And life worth living, I dreamed that love would never die,
I dreamed that God would be forgiving'
Very early in the show, Betsy Morgan (Fantine) evokes tears with beautifully sung expressions of hope to defeat. Lawrence Clayton (Jean Valjean) starts soft but gains power. In the first few scenes, his singing competes with the vibrant and strong orchestra conducted by Robert Billing. Clayton eventually finds his voice and delivers a shiver-inducing 'Bring Him Home.' Another standout is Chasten Harmon (Eponine) belting out 'On My Own' with wistful perfection. In all his solo moments, Andrew Varela (Javert) marvelously commands the stage with fervor. The entire ensemble is passionately committed to the barricade. The fast-paced movement keeps the company flowing into the next scene. Interspersed comedic moments provide breaks from the dramatic intensity. The chorus climaxes the first act with a rousing 'One Day More' that sends the audience into intermission with optimistic hopes for a historical reprieve.
The traditional touring production of LES MIZ has utilized a rotating stage to emphasize the evolution of characters, the circle of life and logistically it was probably easier for the rapid-paced action. The new-created staging uses visual projections to show movement and placement. The imagery is derived from portraits by Victor Hugo. The symmetry has its only circle-of-life symbolism. Using a virtual reality dimensionality, the illustrations intrigue especially during a river plunge and sewer travels. The rotating stage is missed during a vital moment. Not to spoil anything, let's just say a wheelbarrow doesn't have the same impact.
Completely sung, it's as impressive as an opera but regular folks can sing the entire score. For me, that's the big challenge! This was my fourth time seeing LES MIZ and millionth time listening to the score. Being swept up in the emotional, multiple tragedies with glimmers of true kindness, I almost chimed in...on many occasions. Fortunately for the audience, I controlled my urges. That's the beauty of LES MIZ you connect with characters on a personal level. My dad relates most to Enjolras, the guy on the barricade without back-up. 'Who am I?' I use to connect with Fantine, gal falling for the wrong guy. Then it was Eponine, gal falling for the nice guy who loves another. As I age, I bond more to Jean Valjean, a person going down different paths to optimize my journey. 150 years later, the story is identifiable. 25 years later, the music enthralls to the point of stifled spontaneous audience participation. (Dear Cameron Mackintosh, I would love a sing-along performance!) 1862-2011, what are you waiting for? Missing this production of LES MISERABLES will make you miserable!
Will you join in our crusade?
Who will be strong and stand with me?
Somewhere beyond the barricade
is there a world you long to see?
Do you hear the people sing?
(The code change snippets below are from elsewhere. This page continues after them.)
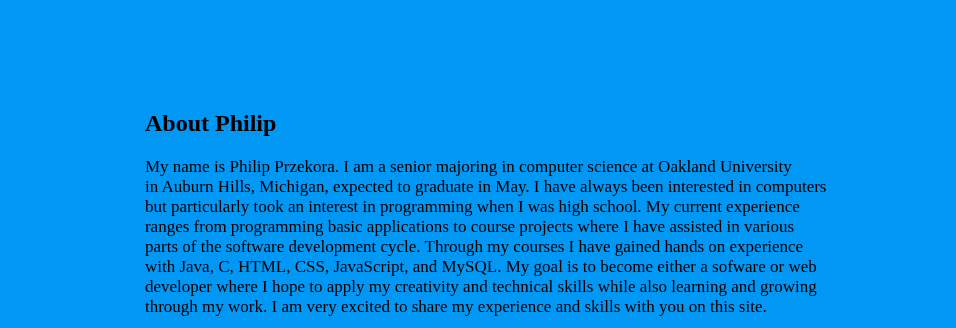
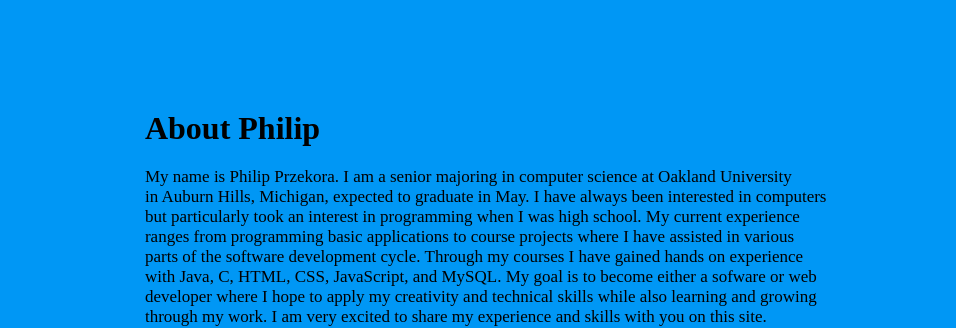
Before and after one commit to pep020501/philipprzekora_hw2TH_csi3150_fs2024, a plain HTML site: page index.html in a window 1280 px wide. Shown: the part 85-413 px from the top of the page, 324-1280 px from the left. Drawn offline with Linux system fonts and the light colour scheme; a web font is replaced by a local one.

Commit message:
final edits

```diff
--- a/css/style.css
+++ b/css/style.css
@@ -118,7 +118,7 @@ font-weight: 500;
  }
 
  /*about me header */
- .about-me .right-side h2{
+ .about-me .right-side h1{
  margin-bottom: 20px;
  }
 
--- a/index.html
+++ b/index.html
@@ -43,7 +43,7 @@
             <!--right-sisde content-->
             <div class="right-side">
             <!--about me paragraph-->
-            <h2>About Philip</h2>
+            <h1>About Philip</h1>
             <article id="about-me-p">
                 <p>My name is Philip Przekora. I am a senior majoring in computer science at
                 Oakland University <br>in Auburn Hills, Michigan, expected to graduate in May.
```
Say, do you hear the distant drums?
It is the future that they bring
when tomorrow comes...
Production photography courtesy of Deen Van Meer.
Filed under: Broadway In Chicago
Tags: Alain Boubil, Andrew Varela, Betsy Morgan, Broadway In Chicago, Cadillac Palace, Cameron Mackintosh, Chasten Harmon, Chicago's Les Miserables, Claud-Mchel Schonberg, Herbert Kretzmer, James Powell, Jean-Marc Natel, Katy Walsh, Lauren Connor, Lawrence Clayton, Les Miz, Review "Les Miserables", Robert Billing, Victor Hugo